Variable Reluctance Sensor Simulator
To get a Ford EDIS module firing on the bench (with a fixed 10-degree advance), all you need to supply is the proper VR sensor signal. One way is to rig up the Ford "36 - 1" tooth wheel on a variable-speed motor, and afix the VR sensor nearby to pick up the tooth signal - just like on the car. This can be done with a little effort, but there is an easier way to acheive the desired VR sensor signal.
We developed a simple VR sensor simulator using a Motorola MC68HC908QT4 microcontroller. This is the now-famous 8-pin microcontroller that sells for less than a buck! Using this, a few resistors, and a power supply, add a little code, and you get an instant VR stimulator:
The circuit is extremely simple. A 10K potentiometer is wired up to generate a 0 to 5 volt signal to the AD2 channel on the QT4 processor - this is used to set the desired simulated crankshaft RPM. The software reads the ADC port's resultant ADC counts, and then performs a lookup table function for setting the period for the timer channel in PWM mode. This lookup table has RPM table values from 50 RPM to 6000 RPM - enough for average testing. The timer for the PWM is running at 1 microsecond increment. The duty cycle of the PWM is set to 50%. Logic is put in the software to "throw out" every 36th tooth. The timer output is on pin 7, and is presented into the EDIS module VR+ input.
One thing to note is that the output of the PWM port is a squarewave (0 to 5 volt), not a sinewave. Also, the signal is unipolar - the VR sensor signal requires a negative voltage swing thru zero in order to trigger. But, one can use two resistors (R1 and R2) to create a DC bias of 2.5 volts, and this is presented on the other VR input, such that the square wave now has a +/- 2.5 volt swing. And, the EDIS module does not care that the signal is a squarewave - as long as it passes thru zero and has the proper cadance of "teeth" it will trigger all day long.

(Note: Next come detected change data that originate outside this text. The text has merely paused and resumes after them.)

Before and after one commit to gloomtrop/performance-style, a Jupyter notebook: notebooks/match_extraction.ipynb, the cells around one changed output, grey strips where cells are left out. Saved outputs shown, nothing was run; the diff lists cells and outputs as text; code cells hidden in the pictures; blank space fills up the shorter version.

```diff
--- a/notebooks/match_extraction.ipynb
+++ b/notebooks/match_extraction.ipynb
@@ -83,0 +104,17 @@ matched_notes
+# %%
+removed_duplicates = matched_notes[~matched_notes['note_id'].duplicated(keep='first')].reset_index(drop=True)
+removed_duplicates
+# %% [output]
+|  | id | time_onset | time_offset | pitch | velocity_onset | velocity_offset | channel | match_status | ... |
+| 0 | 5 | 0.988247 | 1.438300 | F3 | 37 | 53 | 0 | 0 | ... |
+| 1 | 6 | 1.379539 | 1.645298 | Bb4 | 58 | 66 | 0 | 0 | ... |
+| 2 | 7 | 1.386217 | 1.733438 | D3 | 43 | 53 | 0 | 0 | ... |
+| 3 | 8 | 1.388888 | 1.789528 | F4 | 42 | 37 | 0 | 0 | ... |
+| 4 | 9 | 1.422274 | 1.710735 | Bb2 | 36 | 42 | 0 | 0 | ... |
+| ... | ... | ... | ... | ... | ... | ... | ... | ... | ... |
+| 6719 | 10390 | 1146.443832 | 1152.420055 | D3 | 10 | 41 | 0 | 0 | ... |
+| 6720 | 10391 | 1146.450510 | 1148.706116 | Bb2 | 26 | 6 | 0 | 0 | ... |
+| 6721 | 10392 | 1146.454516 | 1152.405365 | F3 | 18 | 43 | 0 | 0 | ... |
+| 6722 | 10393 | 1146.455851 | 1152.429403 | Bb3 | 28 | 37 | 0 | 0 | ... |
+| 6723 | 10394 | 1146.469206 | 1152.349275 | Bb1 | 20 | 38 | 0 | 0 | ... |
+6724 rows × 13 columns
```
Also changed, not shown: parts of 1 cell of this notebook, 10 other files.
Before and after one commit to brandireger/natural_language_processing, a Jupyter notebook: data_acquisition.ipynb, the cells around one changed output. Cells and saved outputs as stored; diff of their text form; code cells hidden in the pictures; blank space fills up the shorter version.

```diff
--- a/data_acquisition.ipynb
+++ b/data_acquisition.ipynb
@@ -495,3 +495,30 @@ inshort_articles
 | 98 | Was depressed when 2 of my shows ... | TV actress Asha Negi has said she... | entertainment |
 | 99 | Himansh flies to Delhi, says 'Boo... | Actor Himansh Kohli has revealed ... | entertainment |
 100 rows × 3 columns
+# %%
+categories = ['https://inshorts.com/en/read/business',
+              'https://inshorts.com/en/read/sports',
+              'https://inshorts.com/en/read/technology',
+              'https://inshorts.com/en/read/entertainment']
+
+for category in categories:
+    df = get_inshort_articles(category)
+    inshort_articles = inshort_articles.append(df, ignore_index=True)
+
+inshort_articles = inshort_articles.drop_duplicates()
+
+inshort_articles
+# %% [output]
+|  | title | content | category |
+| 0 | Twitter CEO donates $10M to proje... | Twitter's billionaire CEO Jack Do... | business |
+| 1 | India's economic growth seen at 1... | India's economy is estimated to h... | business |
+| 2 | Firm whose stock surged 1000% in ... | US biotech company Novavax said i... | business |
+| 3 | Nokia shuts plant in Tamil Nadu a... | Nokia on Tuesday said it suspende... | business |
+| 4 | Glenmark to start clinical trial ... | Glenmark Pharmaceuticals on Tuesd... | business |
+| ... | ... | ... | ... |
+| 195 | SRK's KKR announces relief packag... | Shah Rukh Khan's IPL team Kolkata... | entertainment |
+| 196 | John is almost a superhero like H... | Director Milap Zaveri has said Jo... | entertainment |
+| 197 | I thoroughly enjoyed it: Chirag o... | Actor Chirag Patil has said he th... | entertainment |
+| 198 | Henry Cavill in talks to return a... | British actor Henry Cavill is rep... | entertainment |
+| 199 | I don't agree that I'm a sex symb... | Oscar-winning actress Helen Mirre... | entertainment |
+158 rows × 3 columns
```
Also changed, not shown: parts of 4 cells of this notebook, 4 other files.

Another thing to note is that since the ADC counts map into RPM values via a lookup table, one can generate any mapping they desire in software. The current software will give RPM values from 50 to over 6000 RPM in a linear fashion. In order to generate any other range of RPMs requires only to re-generate the lookup table with the desired values.
The final thing to note here is since this circuit presents a +/- 2.5V differential signal to the VR sensor, it's power supply needs to be isolated from the EDIS +12V power supply, including the ground circuit. I used a 9-volt battery for the simulator, but any power supply from 9 to 15 volts will work.
EDIS SAW Advance Word Simulator
This circuit is very similar to the VR sensor stimulator but with the added usage of the IRQ port for detecting the PIP waveform from the EDIS module. The SAW pulsewidth is determined from the pot voltage (ADC channel performs a conversion and uses the result in a lookup table for SAW pulsewidth). The table has advance widths from 1 degree to 59 degrees, but can be modified to generate any width.
This module can be run from 9 volts to 15 volts. The easiest power source to use is the same 12-volt supply powering the EDIS module. Be sure that the grounds are common if using a separate power supply.
Complete EDIS Bench Test Stand
With the two circuits above we can create a EDIS Test Stand and exercise the EDIS module, both RPM and advance. We used an EDIS-8 module in our test stand, including the two coil-packs. We mounted eight spark plugs on an aluminum angle-iron and ran the HV spark plug wires back to the coil packs (be sure to ground the aluminum strip to common ground on the EDIS module). The rest of the wiring of the EDIS module was to the VR stimulator and the SAW advance simulator. We used a 10-amp, 13-volt power supply to power the EDIS module and the two coil packs, and the SAW simulator. A separate power source (9-volt battery) was used for the VR stimulator.
To monitor the operation of the EDIS Test Stand, hook one channel of a two-channel oscilloscope to the VR+ and VR- signal from the VR stimulator. The other channel connects to Coil A output on the EDIS module, other lead is ground. Running the VR stimulator only you will see the timing relationship between the missing tooth and the point where coil A fires. Now, turn on the SAW advance generator and watch the relative position of the two waveforms while adjusting the advance potentiometer.